> **Source data**
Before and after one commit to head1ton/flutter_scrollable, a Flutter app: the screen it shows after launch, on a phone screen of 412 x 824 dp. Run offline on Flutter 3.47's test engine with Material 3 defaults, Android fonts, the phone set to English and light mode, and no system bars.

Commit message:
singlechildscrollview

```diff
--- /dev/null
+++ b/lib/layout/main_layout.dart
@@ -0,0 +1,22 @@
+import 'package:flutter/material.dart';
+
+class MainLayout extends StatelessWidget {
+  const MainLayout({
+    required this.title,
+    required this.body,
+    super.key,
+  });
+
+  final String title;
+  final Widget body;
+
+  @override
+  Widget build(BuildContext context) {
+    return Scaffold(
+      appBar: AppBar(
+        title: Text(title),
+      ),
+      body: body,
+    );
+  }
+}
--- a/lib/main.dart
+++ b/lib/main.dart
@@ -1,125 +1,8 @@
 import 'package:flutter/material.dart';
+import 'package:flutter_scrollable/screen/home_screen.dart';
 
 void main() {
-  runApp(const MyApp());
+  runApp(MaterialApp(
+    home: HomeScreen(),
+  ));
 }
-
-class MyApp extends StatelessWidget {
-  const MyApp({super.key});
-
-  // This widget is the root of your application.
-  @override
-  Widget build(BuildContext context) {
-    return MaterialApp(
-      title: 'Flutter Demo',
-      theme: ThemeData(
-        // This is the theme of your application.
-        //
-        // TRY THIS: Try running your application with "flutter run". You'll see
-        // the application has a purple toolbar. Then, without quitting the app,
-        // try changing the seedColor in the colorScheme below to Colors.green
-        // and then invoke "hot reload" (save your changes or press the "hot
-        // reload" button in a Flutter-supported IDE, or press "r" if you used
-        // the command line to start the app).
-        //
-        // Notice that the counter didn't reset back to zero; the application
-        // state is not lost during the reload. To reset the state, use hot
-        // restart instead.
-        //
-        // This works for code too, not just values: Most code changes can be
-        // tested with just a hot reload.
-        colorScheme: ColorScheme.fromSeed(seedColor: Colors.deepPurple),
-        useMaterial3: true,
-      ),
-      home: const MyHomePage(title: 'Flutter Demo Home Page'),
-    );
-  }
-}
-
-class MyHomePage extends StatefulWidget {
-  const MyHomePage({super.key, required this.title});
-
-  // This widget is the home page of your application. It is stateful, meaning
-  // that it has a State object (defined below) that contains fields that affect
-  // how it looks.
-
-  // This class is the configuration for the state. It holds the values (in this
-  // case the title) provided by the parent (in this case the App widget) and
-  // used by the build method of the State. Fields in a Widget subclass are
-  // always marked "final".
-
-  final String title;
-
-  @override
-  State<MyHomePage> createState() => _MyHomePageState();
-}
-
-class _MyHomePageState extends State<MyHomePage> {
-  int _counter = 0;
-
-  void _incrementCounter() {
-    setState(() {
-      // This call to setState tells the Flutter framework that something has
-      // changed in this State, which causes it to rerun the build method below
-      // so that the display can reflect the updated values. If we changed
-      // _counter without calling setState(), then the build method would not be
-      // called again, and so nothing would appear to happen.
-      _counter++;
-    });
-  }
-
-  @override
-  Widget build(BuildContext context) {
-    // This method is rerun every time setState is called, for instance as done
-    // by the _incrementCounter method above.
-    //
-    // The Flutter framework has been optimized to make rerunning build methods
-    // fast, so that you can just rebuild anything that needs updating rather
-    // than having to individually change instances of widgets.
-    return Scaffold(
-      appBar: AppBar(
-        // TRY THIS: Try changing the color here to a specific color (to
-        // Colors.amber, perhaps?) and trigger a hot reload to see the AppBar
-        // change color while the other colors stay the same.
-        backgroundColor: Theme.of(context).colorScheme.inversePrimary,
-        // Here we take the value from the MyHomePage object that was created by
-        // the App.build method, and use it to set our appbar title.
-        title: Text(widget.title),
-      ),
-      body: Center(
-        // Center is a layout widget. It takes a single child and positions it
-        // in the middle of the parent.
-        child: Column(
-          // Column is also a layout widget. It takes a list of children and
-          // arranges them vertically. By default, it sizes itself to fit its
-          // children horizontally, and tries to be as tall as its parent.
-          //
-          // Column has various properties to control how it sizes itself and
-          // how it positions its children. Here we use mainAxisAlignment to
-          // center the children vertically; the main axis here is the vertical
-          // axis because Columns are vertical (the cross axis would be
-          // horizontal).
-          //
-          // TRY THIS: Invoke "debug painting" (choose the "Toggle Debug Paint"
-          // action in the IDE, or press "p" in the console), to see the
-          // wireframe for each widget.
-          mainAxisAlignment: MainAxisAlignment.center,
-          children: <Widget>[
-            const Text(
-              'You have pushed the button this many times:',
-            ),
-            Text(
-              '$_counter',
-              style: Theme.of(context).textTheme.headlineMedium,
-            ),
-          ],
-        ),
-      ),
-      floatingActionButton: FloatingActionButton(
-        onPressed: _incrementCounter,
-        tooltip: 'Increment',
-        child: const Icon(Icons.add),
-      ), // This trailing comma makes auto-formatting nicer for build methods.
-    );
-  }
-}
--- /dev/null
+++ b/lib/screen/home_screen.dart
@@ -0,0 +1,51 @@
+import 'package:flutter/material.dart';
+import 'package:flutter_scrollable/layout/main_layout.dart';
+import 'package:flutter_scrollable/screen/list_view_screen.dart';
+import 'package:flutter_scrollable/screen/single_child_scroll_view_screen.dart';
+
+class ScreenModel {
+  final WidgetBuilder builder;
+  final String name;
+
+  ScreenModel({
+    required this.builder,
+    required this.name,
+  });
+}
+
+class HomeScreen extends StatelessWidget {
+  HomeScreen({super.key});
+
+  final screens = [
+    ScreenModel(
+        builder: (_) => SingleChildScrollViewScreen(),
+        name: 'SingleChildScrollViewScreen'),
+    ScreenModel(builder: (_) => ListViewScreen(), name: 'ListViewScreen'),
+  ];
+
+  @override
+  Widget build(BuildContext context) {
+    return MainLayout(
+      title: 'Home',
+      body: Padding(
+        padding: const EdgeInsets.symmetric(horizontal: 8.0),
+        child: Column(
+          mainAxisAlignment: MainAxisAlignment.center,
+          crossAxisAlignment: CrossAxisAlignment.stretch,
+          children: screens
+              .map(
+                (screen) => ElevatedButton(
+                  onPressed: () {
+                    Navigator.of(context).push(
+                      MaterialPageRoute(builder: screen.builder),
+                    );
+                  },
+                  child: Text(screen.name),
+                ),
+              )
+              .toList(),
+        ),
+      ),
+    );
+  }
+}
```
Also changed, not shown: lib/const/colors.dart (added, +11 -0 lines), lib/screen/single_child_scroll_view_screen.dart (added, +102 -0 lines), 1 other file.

> **What this task involves**
Every line of the listing above is to be written out again exactly.

> **Response to the task**
Before and after one commit to head1ton/flutter_scrollable, a Flutter app: the screen it shows after launch, on a phone screen of 412 x 824 dp. Run offline on Flutter 3.47's test engine with Material 3 defaults, Android fonts, the phone set to English and light mode, and no system bars.

Commit message:
singlechildscrollview

```diff
--- /dev/null
+++ b/lib/layout/main_layout.dart
@@ -0,0 +1,22 @@
+import 'package:flutter/material.dart';
+
+class MainLayout extends StatelessWidget {
+  const MainLayout({
+    required this.title,
+    required this.body,
+    super.key,
+  });
+
+  final String title;
+  final Widget body;
+
+  @override
+  Widget build(BuildContext context) {
+    return Scaffold(
+      appBar: AppBar(
+        title: Text(title),
+      ),
+      body: body,
+    );
+  }
+}
--- a/lib/main.dart
+++ b/lib/main.dart
@@ -1,125 +1,8 @@
 import 'package:flutter/material.dart';
+import 'package:flutter_scrollable/screen/home_screen.dart';
 
 void main() {
-  runApp(const MyApp());
+  runApp(MaterialApp(
+    home: HomeScreen(),
+  ));
 }
-
-class MyApp extends StatelessWidget {
-  const MyApp({super.key});
-
-  // This widget is the root of your application.
-  @override
-  Widget build(BuildContext context) {
-    return MaterialApp(
-      title: 'Flutter Demo',
-      theme: ThemeData(
-        // This is the theme of your application.
-        //
-        // TRY THIS: Try running your application with "flutter run". You'll see
-        // the application has a purple toolbar. Then, without quitting the app,
-        // try changing the seedColor in the colorScheme below to Colors.green
-        // and then invoke "hot reload" (save your changes or press the "hot
-        // reload" button in a Flutter-supported IDE, or press "r" if you used
-        // the command line to start the app).
-        //
-        // Notice that the counter didn't reset back to zero; the application
-        // state is not lost during the reload. To reset the state, use hot
-        // restart instead.
-        //
-        // This works for code too, not just values: Most code changes can be
-        // tested with just a hot reload.
-        colorScheme: ColorScheme.fromSeed(seedColor: Colors.deepPurple),
-        useMaterial3: true,
-      ),
-      home: const MyHomePage(title: 'Flutter Demo Home Page'),
-    );
-  }
-}
-
-class MyHomePage extends StatefulWidget {
-  const MyHomePage({super.key, required this.title});
-
-  // This widget is the home page of your application. It is stateful, meaning
-  // that it has a State object (defined below) that contains fields that affect
-  // how it looks.
-
-  // This class is the configuration for the state. It holds the values (in this
-  // case the title) provided by the parent (in this case the App widget) and
-  // used by the build method of the State. Fields in a Widget subclass are
-  // always marked "final".
-
-  final String title;
-
-  @override
-  State<MyHomePage> createState() => _MyHomePageState();
-}
-
-class _MyHomePageState extends State<MyHomePage> {
-  int _counter = 0;
-
-  void _incrementCounter() {
-    setState(() {
-      // This call to setState tells the Flutter framework that something has
-      // changed in this State, which causes it to rerun the build method below
-      // so that the display can reflect the updated values. If we changed
-      // _counter without calling setState(), then the build method would not be
-      // called again, and so nothing would appear to happen.
-      _counter++;
-    });
-  }
-
-  @override
-  Widget build(BuildContext context) {
-    // This method is rerun every time setState is called, for instance as done
-    // by the _incrementCounter method above.
-    //
-    // The Flutter framework has been optimized to make rerunning build methods
-    // fast, so that you can just rebuild anything that needs updating rather
-    // than having to individually change instances of widgets.
-    return Scaffold(
-      appBar: AppBar(
-        // TRY THIS: Try changing the color here to a specific color (to
-        // Colors.amber, perhaps?) and trigger a hot reload to see the AppBar
-        // change color while the other colors stay the same.
-        backgroundColor: Theme.of(context).colorScheme.inversePrimary,
-        // Here we take the value from the MyHomePage object that was created by
-        // the App.build method, and use it to set our appbar title.
-        title: Text(widget.title),
-      ),
-      body: Center(
-        // Center is a layout widget. It takes a single child and positions it
-        // in the middle of the parent.
-        child: Column(
-          // Column is also a layout widget. It takes a list of children and
-          // arranges them vertically. By default, it sizes itself to fit its
-          // children horizontally, and tries to be as tall as its parent.
-          //
-          // Column has various properties to control how it sizes itself and
-          // how it positions its children. Here we use mainAxisAlignment to
-          // center the children vertically; the main axis here is the vertical
-          // axis because Columns are vertical (the cross axis would be
-          // horizontal).
-          //
-          // TRY THIS: Invoke "debug painting" (choose the "Toggle Debug Paint"
-          // action in the IDE, or press "p" in the console), to see the
-          // wireframe for each widget.
-          mainAxisAlignment: MainAxisAlignment.center,
-          children: <Widget>[
-            const Text(
-              'You have pushed the button this many times:',
-            ),
-            Text(
-              '$_counter',
-              style: Theme.of(context).textTheme.headlineMedium,
-            ),
-          ],
-        ),
-      ),
-      floatingActionButton: FloatingActionButton(
-        onPressed: _incrementCounter,
-        tooltip: 'Increment',
-        child: const Icon(Icons.add),
-      ), // This trailing comma makes auto-formatting nicer for build methods.
-    );
-  }
-}
--- /dev/null
+++ b/lib/screen/home_screen.dart
@@ -0,0 +1,51 @@
+import 'package:flutter/material.dart';
+import 'package:flutter_scrollable/layout/main_layout.dart';
+import 'package:flutter_scrollable/screen/list_view_screen.dart';
+import 'package:flutter_scrollable/screen/single_child_scroll_view_screen.dart';
+
+class ScreenModel {
+  final WidgetBuilder builder;
+  final String name;
+
+  ScreenModel({
+    required this.builder,
+    required this.name,
+  });
+}
+
+class HomeScreen extends StatelessWidget {
+  HomeScreen({super.key});
+
+  final screens = [
+    ScreenModel(
+        builder: (_) => SingleChildScrollViewScreen(),
+        name: 'SingleChildScrollViewScreen'),
+    ScreenModel(builder: (_) => ListViewScreen(), name: 'ListViewScreen'),
+  ];
+
+  @override
+  Widget build(BuildContext context) {
+    return MainLayout(
+      title: 'Home',
+      body: Padding(
+        padding: const EdgeInsets.symmetric(horizontal: 8.0),
+        child: Column(
+          mainAxisAlignment: MainAxisAlignment.center,
+          crossAxisAlignment: CrossAxisAlignment.stretch,
+          children: screens
+              .map(
+                (screen) => ElevatedButton(
+                  onPressed: () {
+                    Navigator.of(context).push(
+                      MaterialPageRoute(builder: screen.builder),
+                    );
+                  },
+                  child: Text(screen.name),
+                ),
+              )
+              .toList(),
+        ),
+      ),
+    );
+  }
+}
```
Also changed, not shown: lib/const/colors.dart (added, +11 -0 lines), lib/screen/single_child_scroll_view_screen.dart (added, +102 -0 lines), 1 other file.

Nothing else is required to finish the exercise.